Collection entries

Segment Open

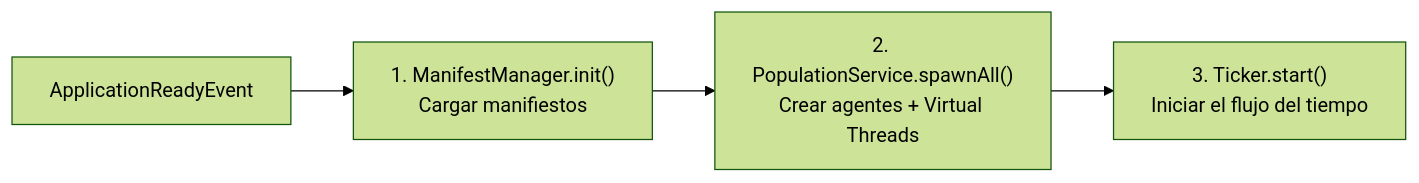
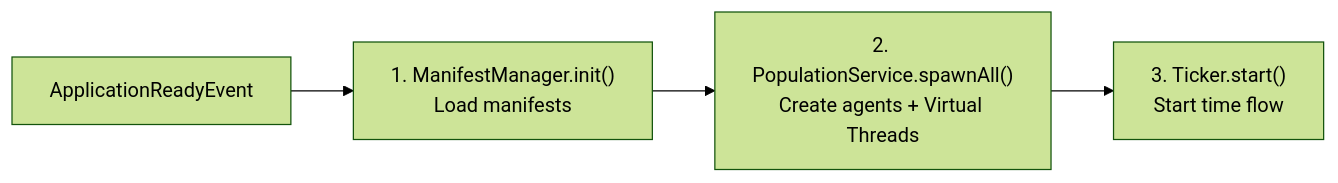
The fifth of 5 diagrams in docs/ARCHITECTURE.md (alexpicode/caosmos), drawn with Mermaid (forest theme) before and after one commit. The commit also changed other lines of this file and 3 other files, not shown here.

````diff
--- a/docs/ARCHITECTURE.md
+++ b/docs/ARCHITECTURE.md
@@ -342,6 +478,6 @@
 ```mermaid
 graph LR
-    A["ApplicationReadyEvent"] --> B["1. ManifestManager.init()<br/>Cargar manifiestos"]
-    B --> C["2. PopulationService.spawnAll()<br/>Crear agentes + Virtual Threads"]
-    C --> D["3. Ticker.start()<br/>Iniciar el flujo del tiempo"]
+    A["ApplicationReadyEvent"] --> B["1. ManifestManager.init()<br/>Load manifests"]
+    B --> C["2. PopulationService.spawnAll()<br/>Create agents + Virtual Threads"]
+    C --> D["3. Ticker.start()<br/>Start time flow"]
 ```
````
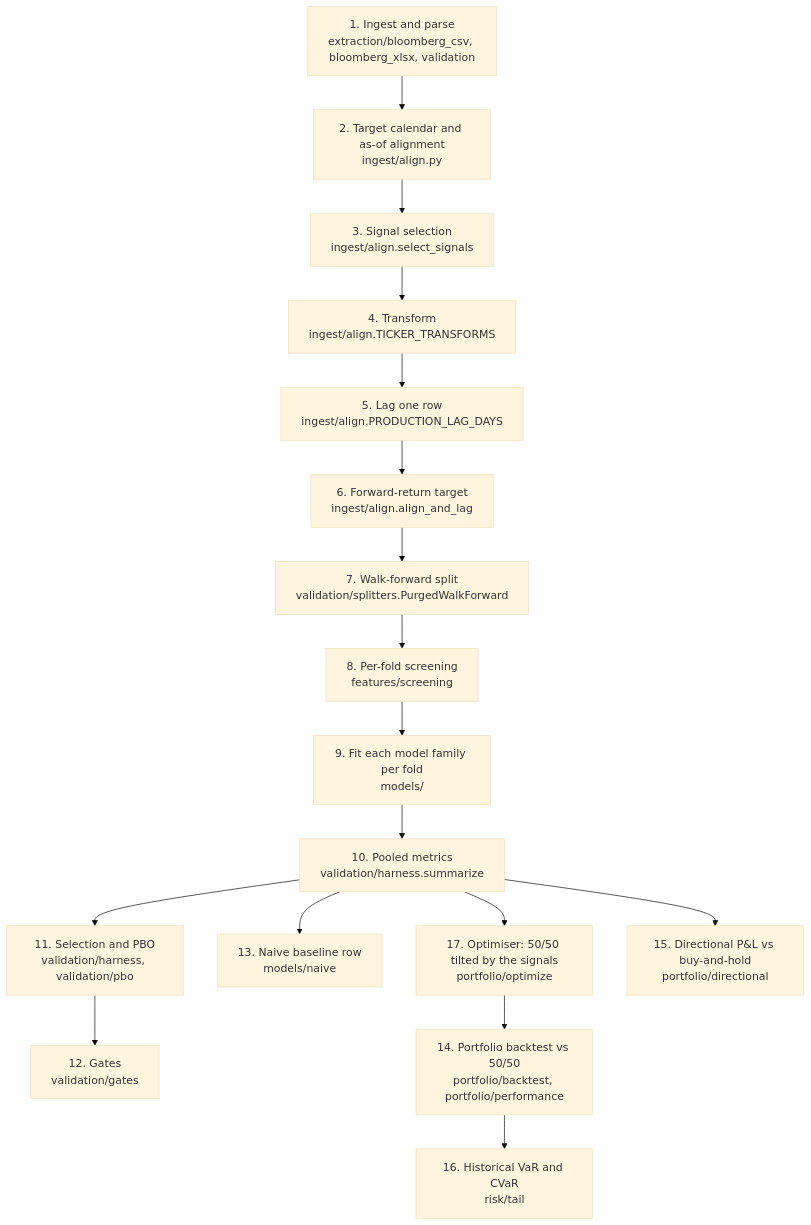
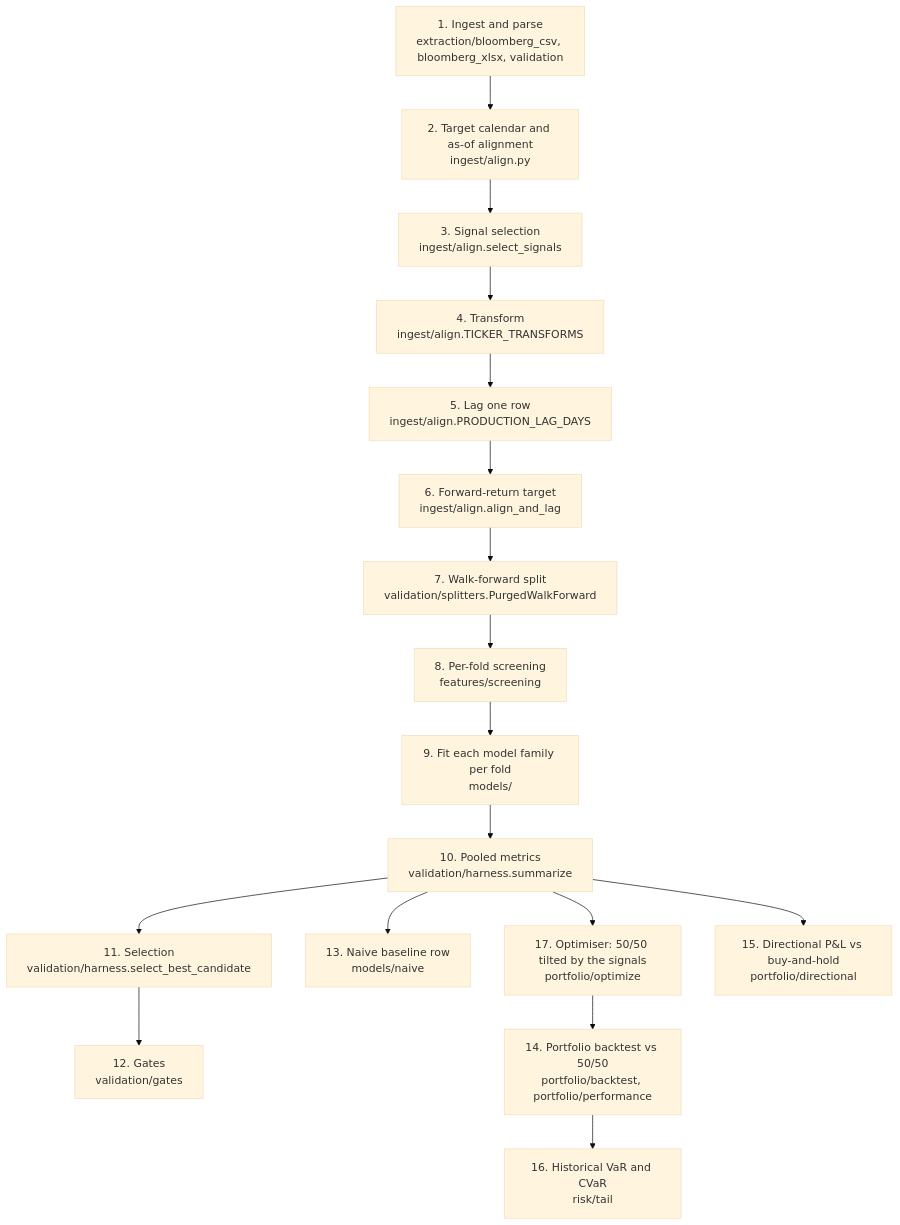
Before and after one commit to QuekKangSheng/forecasting-engine: the diagram in docs/methodology.md, drawn with Mermaid (base theme). The commit also changed other lines of this file and 5 other files, not shown here.

````diff
--- a/docs/methodology.md
+++ b/docs/methodology.md
@@ -14,21 +14,21 @@
 ```mermaid
 flowchart TD
     A["1. Ingest and parse<br/>extraction/bloomberg_csv, bloomberg_xlsx, validation"] --> B
     B["2. Target calendar and as-of alignment<br/>ingest/align.py"] --> C
     C["3. Signal selection<br/>ingest/align.select_signals"] --> D
     D["4. Transform<br/>ingest/align.TICKER_TRANSFORMS"] --> E
     E["5. Lag one row<br/>ingest/align.PRODUCTION_LAG_DAYS"] --> F
     F["6. Forward-return target<br/>ingest/align.align_and_lag"] --> G
     G["7. Walk-forward split<br/>validation/splitters.PurgedWalkForward"] --> H
     H["8. Per-fold screening<br/>features/screening"] --> I
     I["9. Fit each model family per fold<br/>models/"] --> J
     J["10. Pooled metrics<br/>validation/harness.summarize"] --> K
-    K["11. Selection and PBO<br/>validation/harness, validation/pbo"] --> L
+    K["11. Selection<br/>validation/harness.select_best_candidate"] --> L
     L["12. Gates<br/>validation/gates"]
     J --> M["13. Naive baseline row<br/>models/naive"]
     J --> Q["17. Optimiser: 50/50 tilted by the signals<br/>portfolio/optimize"]
     Q --> N["14. Portfolio backtest vs 50/50<br/>portfolio/backtest, portfolio/performance"]
     N --> P
     J --> O["15. Directional P&L vs buy-and-hold<br/>portfolio/directional"]
     P["16. Historical VaR and CVaR<br/>risk/tail"]
 ```
````
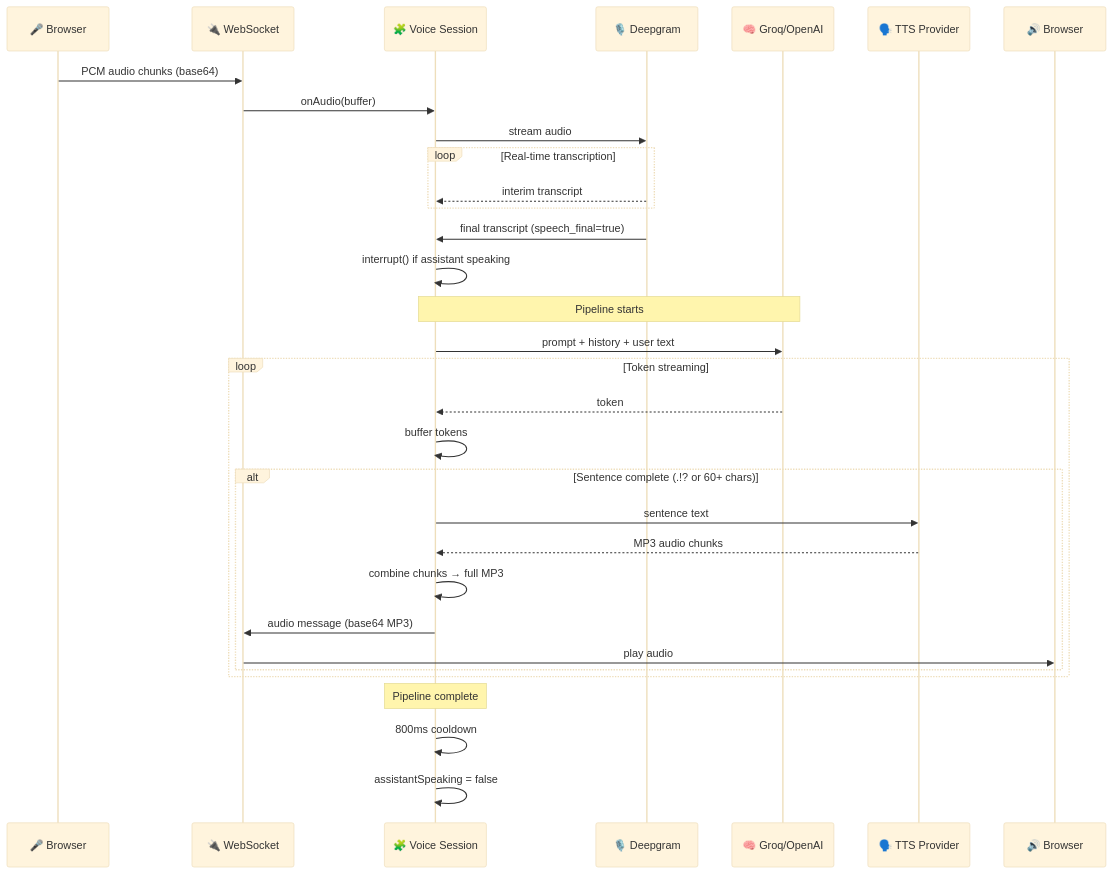
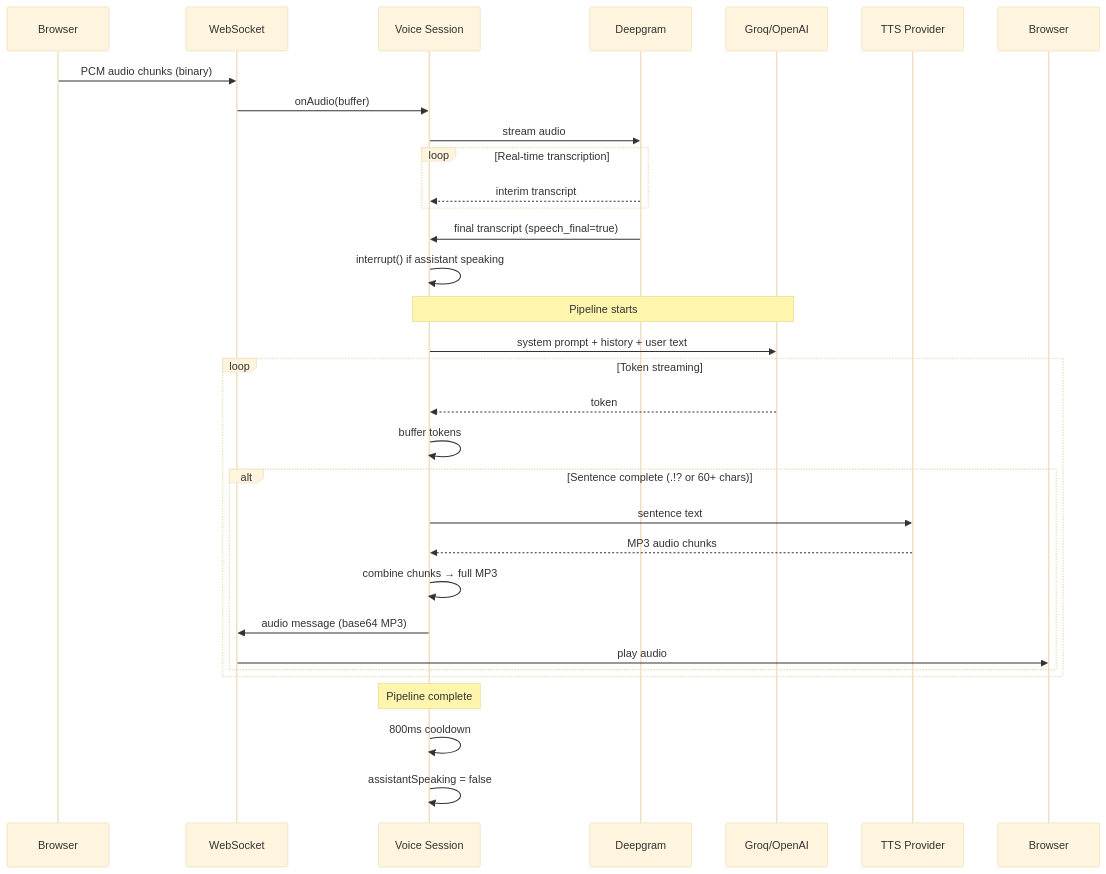
Before and after one commit to xettri/voicex: the fourth of 9 diagrams in docs/src/architecture.md, drawn with Mermaid (base theme). The commit also changed other lines of this file and 48 other files, not shown here.

````diff
--- a/docs/src/architecture.md
+++ b/docs/src/architecture.md
@@ -91,42 +213,42 @@
 ```mermaid
 sequenceDiagram
-    participant User as 🎤 Browser
-    participant WS as 🔌 WebSocket
-    participant Session as 🧩 Voice Session
-    participant STT as 🎙️ Deepgram
-    participant LLM as 🧠 Groq/OpenAI
-    participant TTS as 🗣️ TTS Provider
-    participant Speaker as 🔊 Browser
+    participant User as Browser
+    participant WS as WebSocket
+    participant Session as Voice Session
+    participant STT as Deepgram
+    participant LLM as Groq/OpenAI
+    participant TTS as TTS Provider
+    participant Speaker as Browser
 
-    User->>WS: PCM audio chunks (base64)
+    User->>WS: PCM audio chunks (binary)
     WS->>Session: onAudio(buffer)
     Session->>STT: stream audio
 
     loop Real-time transcription
         STT-->>Session: interim transcript
     end
 
     STT->>Session: final transcript (speech_final=true)
     Session->>Session: interrupt() if assistant speaking
 
     Note over Session,LLM: Pipeline starts
 
-    Session->>LLM: prompt + history + user text
+    Session->>LLM: system prompt + history + user text
 
     loop Token streaming
         LLM-->>Session: token
         Session->>Session: buffer tokens
 
         alt Sentence complete (.!? or 60+ chars)
             Session->>TTS: sentence text
             TTS-->>Session: MP3 audio chunks
             Session->>Session: combine chunks → full MP3
             Session->>WS: audio message (base64 MP3)
             WS->>Speaker: play audio
         end
     end
 
     Note over Session: Pipeline complete
     Session->>Session: 800ms cooldown
     Session->>Session: assistantSpeaking = false
 ```
````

Segment Closed

* Your assignment
Say only how many lines above contain "chunks", with no other words.

* Output of the task
4